Blue streak

I bought a NY Times this past Sunday, but when I got home, I discovered much to my dismay that the Sunday magazine was missing. I could see from browsing on line that the articles were about movies, which was great, but what I couldn't do online and the reason I really wanted to run out to buy another copy was that I wanted to do the crossword. It's a Sunday ritual for me. But it was really late, and I didn't feel like changing to trek to the nearest newsstand in the evening chill to spend another $3.50.
Monday or Tuesday, when I brought my recycling down to the basement, I spotted a brown grocery bag full of NYTimes. On a whim, I started to flip through them, and I had just about reached the end when, much to my delight, I found a fresh copy of the NYTimes Magazine.
Rachael and I often confer on the Sunday crossword via e-mail, and she called today to ask about a few clues. I hadn't started, but while we were on the phone, I got sucked in. Whenever I had to take a break from the computer and my grad school applications, I'd sit on the couch, brow furrowed, pen in mouth, staring the puzzle down. This was a tough one because at first the theme didn't register with me. My frustration just drove me to greater levels of determination and concentration.
Rachael gave me one big jump start by letting me know that...
[MILD SPOILER AHEAD...Don't read ahead if you are determined to solve this one on your own]
...this was a puzzle in which some of the squares contained more than just a single letter. Those appear from time to time, though sometimes it takes some time to recognize it.
And just about an hour ago, it finally struck me. Holy #@%*&! Of course! Brilliant! I inadvertently unlocked the puzzle for myself when I had to abbreviate the answer to a particular square because I couldn't write small enough. My abbreviation proved to be the visual clue that unlocked the entire puzzle for me. And if you peruse this post again, you'll find an answer key in plain view.

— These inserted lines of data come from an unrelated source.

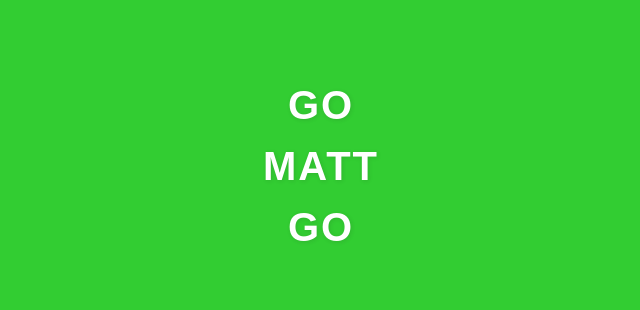
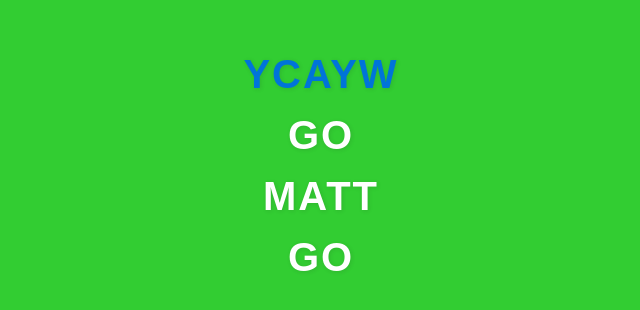
Before and after one commit to Matty6362/pubtest, a plain HTML site: page index.html in a window 1280 px wide. Shown: the part 234-544 px from the top of the page, without its empty margins (319-959 px from the left). Drawn offline with Linux system fonts and the light colour scheme.

Commit message:
Add YCAYW

```diff
--- a/index.html
+++ b/index.html
@@ -25,6 +25,7 @@
   </style>
 </head>
 <body>
+  <h1 style="color: #0074D9;">YCAYW</h1>
   <h1>GO</h1>
   <h1>MATT</h1>
   <h1>GO</h1>
```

Definitely one of the cleverest crosswords I've ever done. Immensely satisfying to finish. Bravo to Harvey Estes and Nancy Salomon.